I took this around 9 am on Sat, under hazy skies with a 360-sec exposure - other than a slight light-leak on the left of this one, I thought it was interesting, and really looks nothing like what I was seeing at the time of the shot.

Taken Sunday at 7am, just as the sun lit up the valley under clear skies - 180 Sec exposure. (Click on images for large)
This is the setup for the previous shot, taken at 24mm. I'm sure it looks hilarious to see me walking around in the wilderness with a Christmas tin in my hands! The tiny white specs at the base of the trees at the far left were a herd of elk grazing in the meadow.

I am attending the Intermediate Pinhole Workshop at
the Center for Fine Art Photography this upcoming Sunday, and am excited to learn even more about Pinhole Photography. You can take a look at the photography of Micheal Butts, instructor of the class. A few of his photos are at , and do a search for his name, or "pinhole".

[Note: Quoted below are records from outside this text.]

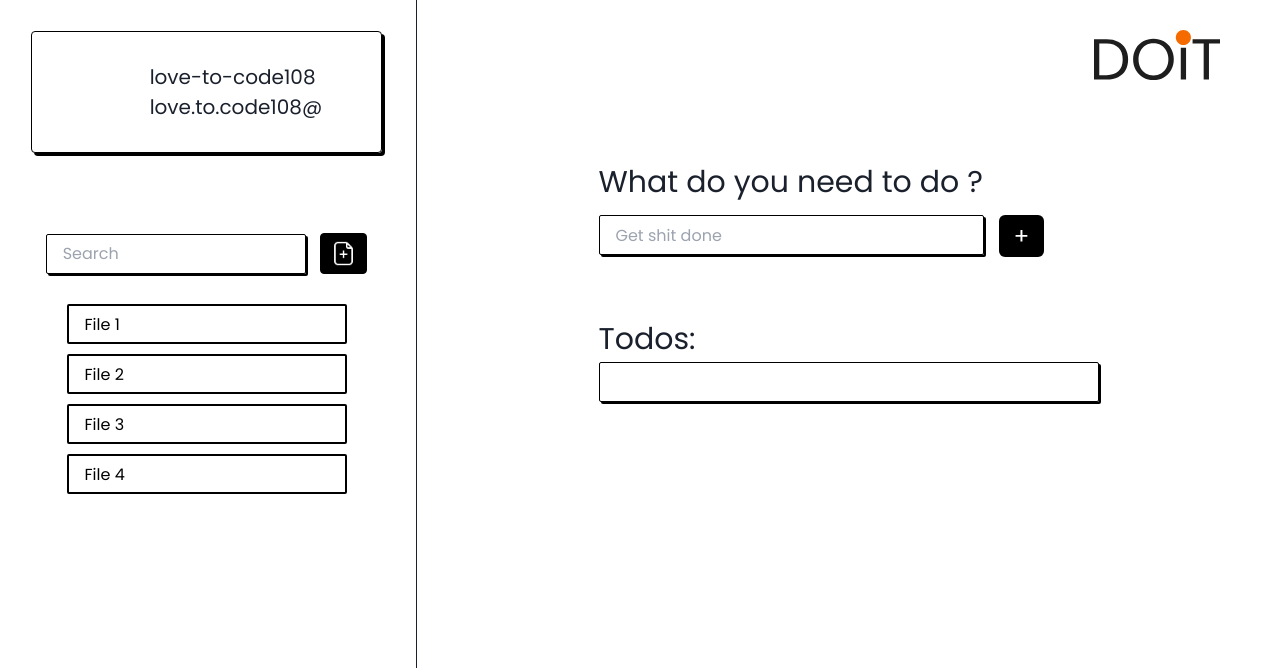
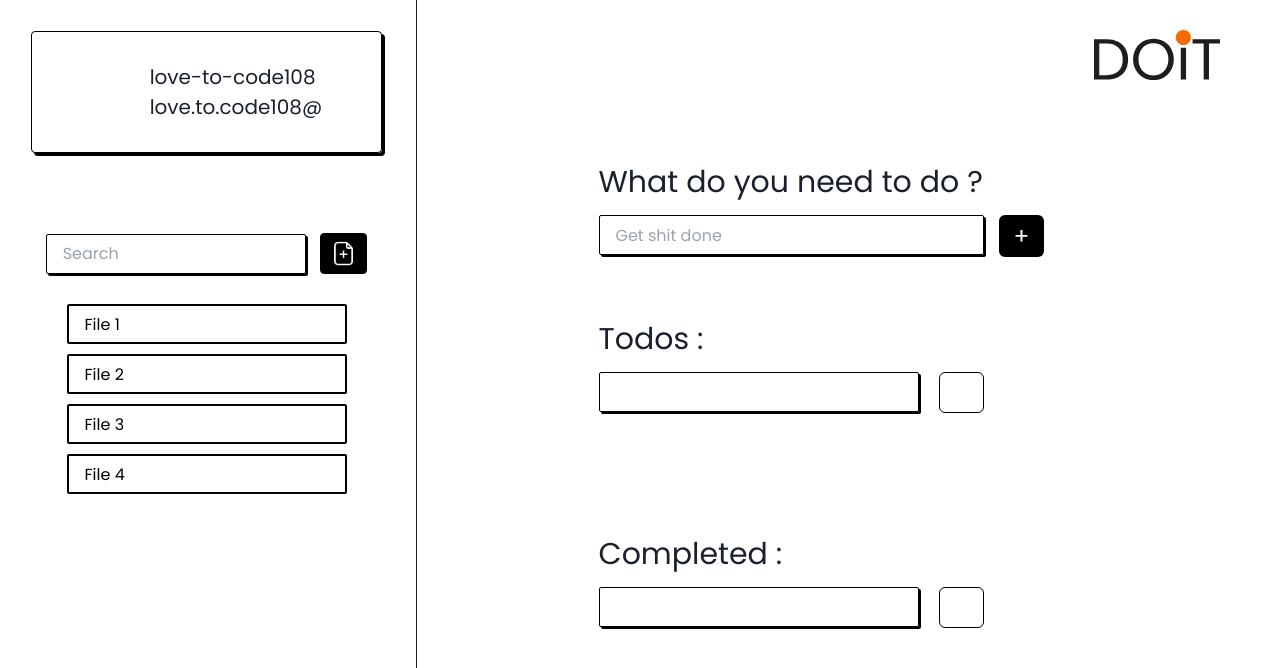
Before and after one commit to love-to-code108/todoApplication-2, a React (Vite) app in the folder Frontend/: page /todoapp in a window 1280 px wide. Shown: the top 668 px of the page. Built offline with nearby package versions, Linux system fonts and the light colour scheme.

Commit message:
the todo application frontend is more or less done like we can start with the backend now

```diff
--- a/Frontend/src/Components/indivisualTodo.jsx
+++ b/Frontend/src/Components/indivisualTodo.jsx
@@ -1,4 +1,4 @@
-import {Input} from "@chakra-ui/react"
+import { Box, Button, Flex, Input } from "@chakra-ui/react"
 
 
 export const IndivisualTodo = () => {
@@ -7,7 +7,12 @@ export const IndivisualTodo = () => {
 
 
     return (
-        <Input type='text'
+        <Flex>
+            <Input
+            marginBottom='20px'
+            marginRight='20px'
+                w='320px'
+                type='text'
                 borderWidth='1px'
                 borderColor='black'
                 borderRadius="2px"
@@ -33,5 +38,15 @@ export const IndivisualTodo = () => {
                 }
             >
             </Input>
+
+            <Box
+                w='45px'
+                h='41.5px'
+                borderWidth='1px'
+                borderColor='black'
+                borderRadius="6px"
+            >
+            </Box>
+        </Flex>
     );
 }
--- a/Frontend/src/Pages/mainTodoPage.jsx
+++ b/Frontend/src/Pages/mainTodoPage.jsx
@@ -43,39 +43,47 @@ export const MainTodoPage = () => {
         <Flex h='100vh' padding='31px' paddingRight='34px' borderRight='1px' direction='column'>
 
 
+
+
+          {/* ///////////////////////////////////////////// */}
           {/* THE USER NAME EMAIL AND PROFILE PICTURE */}
           <Flex w='351px' h='122px' justify='space-evenly' align='center' borderWidth='1px' borderColor='black' boxShadow='3px 3px black' borderRadius='4px'>
 
-
+            {/* ///////////////////////////////////////////// */}
             {/* Profile picture */}
             <div className='bg-[#F56B00] w-[6rem] h-[6rem] rounded-full border-[1px] border-black' >
               {/* the user profile image will go here */}
             </div>
 
 
-
+            {/* ///////////////////////////////////////////// */}
             {/* User Name and Email */}
             <Flex direction='column'>
               <Text fontSize='xl'>love-to-code108</Text>
               <Text fontSize='xl'>love.to.code108@</Text>
             </Flex>
+
+
           </Flex>
 
 
 
 
 
-
+          {/* ************************************************** */}
           {/* THE SEARCH BAR ADD FILE BUTTON AND THE FILES SECTION */}
+          {/* *************************************************** */}
           <Flex w='351px' marginTop='80px' direction='column'>
 
 
+
+            {/* ///////////////////////////////////////////// */}
             {/* Search bar and the add file button */}
             <Flex w='100%' justify='space-evenly' align='center' marginBottom='30px'>
 
               <Input
-              placeholder='Search'
-              borderWidth='1px'
+                placeholder='Search'
+                borderWidth='1px'
                 borderColor='black'
                 w='260px'
                 borderRadius='2px'
@@ -98,7 +106,8 @@ export const MainTodoPage = () => {
                   }
                 }></Input>
 
-
+              {/* ///////////////////////////////////////////// */}
+              {/* the add new file icon after file search section */}
               <Center borderWidth='1px' borderColor='black' borderRadius='4px'
                 backgroundColor='black'
 
@@ -112,6 +121,7 @@ export const MainTodoPage = () => {
 
 
 
+            {/* ///////////////////////////////////////////// */}
             {/* looping through an array of files */}
             <Flex backgroundColor='' w='351px'
               direction='column' align='end' justify='space-evenly'>
@@ -171,33 +181,43 @@ export const MainTodoPage = () => {
             <Text fontSize='3xl' marginBottom='10px'>What do you need to do ?</Text>
 
             {/* the input section */}
-            <ToDoInputInputBox/>
+            <ToDoInputInputBox />
           </Flex>
 
 
 
           {/* //////////////////////////////////////// */}
           {/* The todos heading with all the todos */}
-          <Flex direction='column' w='500px'>
+          <Flex direction='column' marginBottom='100px' w='500px'>
 
 
             {/* THE TODOS HEADING */}
-            <Text fontSize='3xl'>Todos:</Text>
+            <Text fontSize='3xl' marginBottom='10px'>Todos :</Text>
 
 
             {/* THE TODOS SECTION WITH ALL TODOS */}
             <IndivisualTodo />
 
 
+
+          </Flex>
+
+
+
+          {/* //////////////////////////////////////////////// */}
+          {/* the completed heading and the completed section */}
+          <Flex direction='column' w='500px'>
+            {/* THE COMPLETED HEADING */}
+            <Text fontSize='3xl' marginBottom='10px'>Completed :</Text>
+
+            {/* THE COMPLETED SECTION */}
+            <IndivisualTodo />
+
           </Flex>
 
 
 
 
-          {/* THE COMPLETED HEADING */}
-
-
-          {/* THE COMPLETED SECTION */}
         </Flex>
 
       </Flex>
```
Lines whose indentation alone changed are shown as unchanged.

Stay tuned, I'm sure there's more fun to come! I'll also be posting some of my "normal" photos from the RMNP weekend soon...

For more information about my photography or Pinhole Photography in general, contact me at 1-888-4photo2, or send me an email through the link at the top of my blog.

Saturday, May 5, 2007

A Dog's-eye View of the 14th Annual Furry Scurry

Today was the
14th Annual Furry Scurry, a 2-mile walk with over four thousand dogs, and their people, mingling, drooling, and frolicking in Washington Park in Denver.

I arrived at the park with "Puppy-Cam", holding my tripod upside down, with the camera just inches from the ground, at dog's eye view.

Who can resist a curious puppy?

Dog's facial expressions are the best!

I love it how some dogs look so intellectual.

With my remote shutter in hand, and the inverted tripod in the other, I wandered, and let the dogs sniff the camera. Their varied responses to the camera were hilarious. A lot of times I would snap a shot just to make the shutter-noise to attract the dog's attention to the camera, and then get the shot as they approached.

"Running with the Big Dogs"

This charity event, in it's 14th year, hosted by The Denver Dumb Friends League, raised over a half a million dollars to go towards the Denver Dumb Friend's League Animal Shelter.

It was a Paws-itively Great Day for a very good cause!

For more information about my photography or this event,
contact me at 1-888-4photo2,
or send me an email through the link at the top of my blog.